++++ Exercise materials ++++
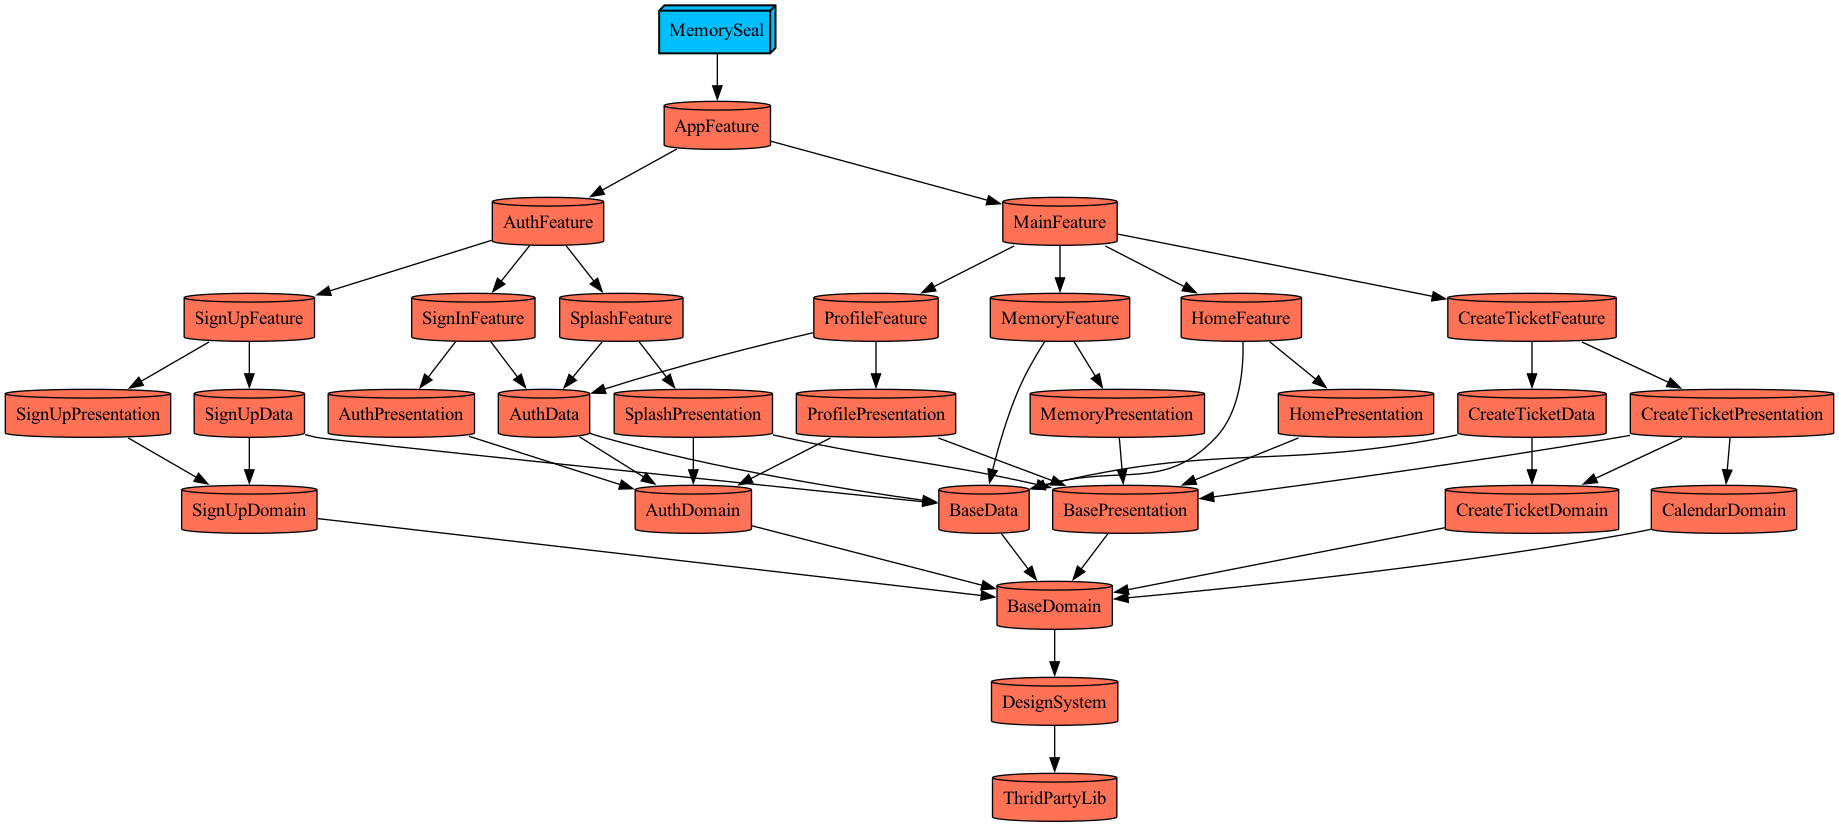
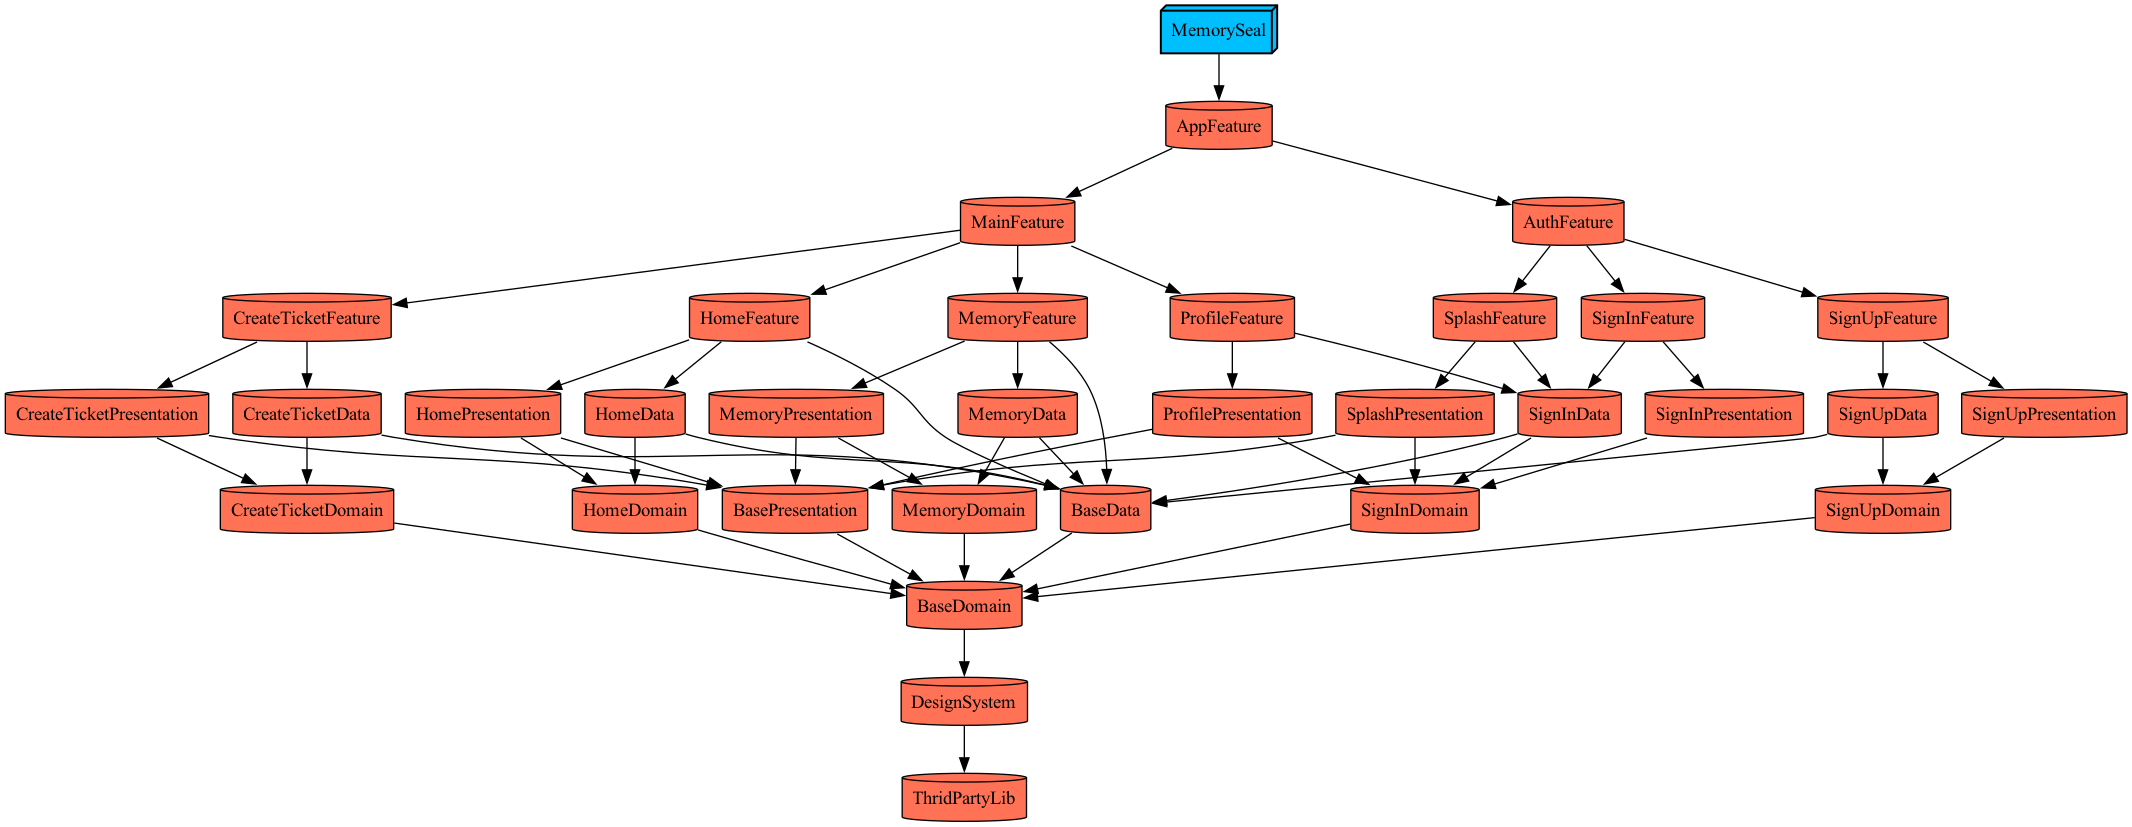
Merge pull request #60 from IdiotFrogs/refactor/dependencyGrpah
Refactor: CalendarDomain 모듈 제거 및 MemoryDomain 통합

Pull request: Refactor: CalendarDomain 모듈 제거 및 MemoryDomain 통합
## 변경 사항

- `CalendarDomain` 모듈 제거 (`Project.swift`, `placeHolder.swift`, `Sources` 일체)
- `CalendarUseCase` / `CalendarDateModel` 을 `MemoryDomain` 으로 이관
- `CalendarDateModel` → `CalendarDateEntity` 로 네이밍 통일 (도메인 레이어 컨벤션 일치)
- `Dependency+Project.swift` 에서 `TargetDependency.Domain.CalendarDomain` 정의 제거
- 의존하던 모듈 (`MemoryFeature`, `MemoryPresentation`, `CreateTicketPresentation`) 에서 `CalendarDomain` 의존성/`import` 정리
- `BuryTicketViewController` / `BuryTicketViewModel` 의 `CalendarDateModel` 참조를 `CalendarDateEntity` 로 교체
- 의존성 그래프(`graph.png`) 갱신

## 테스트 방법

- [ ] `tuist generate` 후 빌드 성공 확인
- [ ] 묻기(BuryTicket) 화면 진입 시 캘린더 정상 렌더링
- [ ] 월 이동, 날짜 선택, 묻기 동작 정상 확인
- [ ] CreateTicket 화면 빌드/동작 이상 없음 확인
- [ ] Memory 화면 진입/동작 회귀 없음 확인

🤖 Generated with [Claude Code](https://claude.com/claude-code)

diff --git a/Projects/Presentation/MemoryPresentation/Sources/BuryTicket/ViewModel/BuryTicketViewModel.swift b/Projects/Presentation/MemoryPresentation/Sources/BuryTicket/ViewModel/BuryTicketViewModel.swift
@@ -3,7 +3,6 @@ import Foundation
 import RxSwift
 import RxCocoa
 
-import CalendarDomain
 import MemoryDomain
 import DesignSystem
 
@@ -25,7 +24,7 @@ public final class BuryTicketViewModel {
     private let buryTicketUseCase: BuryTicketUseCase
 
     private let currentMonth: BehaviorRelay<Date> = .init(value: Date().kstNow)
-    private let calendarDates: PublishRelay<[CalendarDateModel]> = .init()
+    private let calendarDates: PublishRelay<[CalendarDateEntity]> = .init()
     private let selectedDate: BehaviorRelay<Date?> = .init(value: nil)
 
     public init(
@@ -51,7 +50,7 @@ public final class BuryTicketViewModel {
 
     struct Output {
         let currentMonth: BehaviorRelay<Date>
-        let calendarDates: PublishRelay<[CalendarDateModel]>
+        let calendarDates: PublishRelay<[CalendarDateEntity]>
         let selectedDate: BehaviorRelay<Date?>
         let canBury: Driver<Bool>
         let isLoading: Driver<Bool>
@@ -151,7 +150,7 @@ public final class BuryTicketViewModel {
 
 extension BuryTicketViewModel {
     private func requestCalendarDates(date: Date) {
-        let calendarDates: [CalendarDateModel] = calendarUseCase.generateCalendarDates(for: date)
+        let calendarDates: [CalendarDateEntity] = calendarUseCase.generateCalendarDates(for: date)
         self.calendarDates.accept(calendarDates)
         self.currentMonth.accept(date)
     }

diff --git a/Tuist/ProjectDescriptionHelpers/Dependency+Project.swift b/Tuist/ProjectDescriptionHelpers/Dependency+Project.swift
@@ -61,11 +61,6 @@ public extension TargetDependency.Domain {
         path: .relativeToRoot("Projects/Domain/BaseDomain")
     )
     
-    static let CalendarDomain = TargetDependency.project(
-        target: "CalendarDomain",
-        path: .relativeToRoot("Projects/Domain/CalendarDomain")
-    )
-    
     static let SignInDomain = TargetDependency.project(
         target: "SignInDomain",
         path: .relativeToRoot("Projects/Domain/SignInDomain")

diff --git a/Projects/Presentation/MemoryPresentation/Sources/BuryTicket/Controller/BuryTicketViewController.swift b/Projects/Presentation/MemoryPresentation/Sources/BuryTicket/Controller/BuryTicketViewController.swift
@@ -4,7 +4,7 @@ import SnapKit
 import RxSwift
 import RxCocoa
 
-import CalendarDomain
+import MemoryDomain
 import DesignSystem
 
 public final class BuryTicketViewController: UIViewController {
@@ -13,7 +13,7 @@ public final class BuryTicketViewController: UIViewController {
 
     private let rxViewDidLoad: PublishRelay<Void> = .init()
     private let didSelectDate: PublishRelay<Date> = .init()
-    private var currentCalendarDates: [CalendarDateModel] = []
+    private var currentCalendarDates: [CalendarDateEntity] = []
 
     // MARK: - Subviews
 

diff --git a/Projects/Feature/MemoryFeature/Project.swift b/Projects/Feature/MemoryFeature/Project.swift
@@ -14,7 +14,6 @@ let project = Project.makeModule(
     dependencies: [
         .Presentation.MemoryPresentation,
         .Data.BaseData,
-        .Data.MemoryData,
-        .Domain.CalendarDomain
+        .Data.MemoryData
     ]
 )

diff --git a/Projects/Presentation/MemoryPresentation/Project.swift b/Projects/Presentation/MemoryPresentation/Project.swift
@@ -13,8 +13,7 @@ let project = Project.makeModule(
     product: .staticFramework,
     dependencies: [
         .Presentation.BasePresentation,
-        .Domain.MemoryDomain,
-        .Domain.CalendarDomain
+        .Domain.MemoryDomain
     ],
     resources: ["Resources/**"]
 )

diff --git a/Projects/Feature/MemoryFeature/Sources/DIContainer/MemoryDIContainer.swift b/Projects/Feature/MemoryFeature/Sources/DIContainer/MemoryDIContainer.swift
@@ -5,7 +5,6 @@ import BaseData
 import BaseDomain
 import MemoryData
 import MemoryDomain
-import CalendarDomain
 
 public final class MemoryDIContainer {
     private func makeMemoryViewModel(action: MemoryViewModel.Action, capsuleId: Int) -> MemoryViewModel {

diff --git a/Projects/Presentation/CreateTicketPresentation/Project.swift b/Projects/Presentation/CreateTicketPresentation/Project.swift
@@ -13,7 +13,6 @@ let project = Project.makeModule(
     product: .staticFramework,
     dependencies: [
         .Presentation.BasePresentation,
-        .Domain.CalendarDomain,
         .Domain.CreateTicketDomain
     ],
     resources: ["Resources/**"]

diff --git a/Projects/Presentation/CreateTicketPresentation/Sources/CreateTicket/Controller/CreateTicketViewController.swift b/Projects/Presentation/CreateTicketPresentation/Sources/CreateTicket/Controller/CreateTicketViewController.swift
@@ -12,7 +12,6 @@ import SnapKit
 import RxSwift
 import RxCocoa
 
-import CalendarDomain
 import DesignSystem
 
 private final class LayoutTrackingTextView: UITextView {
++++
=== What the task requires ===
Every line above from the line with "private func requestCalendarDates(date: Date)" to the line with "static let CalendarDomain" is wanted, ends included; write them out exactly and add no other line.

=== Result of the task ===
     private func requestCalendarDates(date: Date) {
-        let calendarDates: [CalendarDateModel] = calendarUseCase.generateCalendarDates(for: date)
+        let calendarDates: [CalendarDateEntity] = calendarUseCase.generateCalendarDates(for: date)
         self.calendarDates.accept(calendarDates)
         self.currentMonth.accept(date)
     }

diff --git a/Tuist/ProjectDescriptionHelpers/Dependency+Project.swift b/Tuist/ProjectDescriptionHelpers/Dependency+Project.swift
@@ -61,11 +61,6 @@ public extension TargetDependency.Domain {
         path: .relativeToRoot("Projects/Domain/BaseDomain")
     )
     
-    static let CalendarDomain = TargetDependency.project(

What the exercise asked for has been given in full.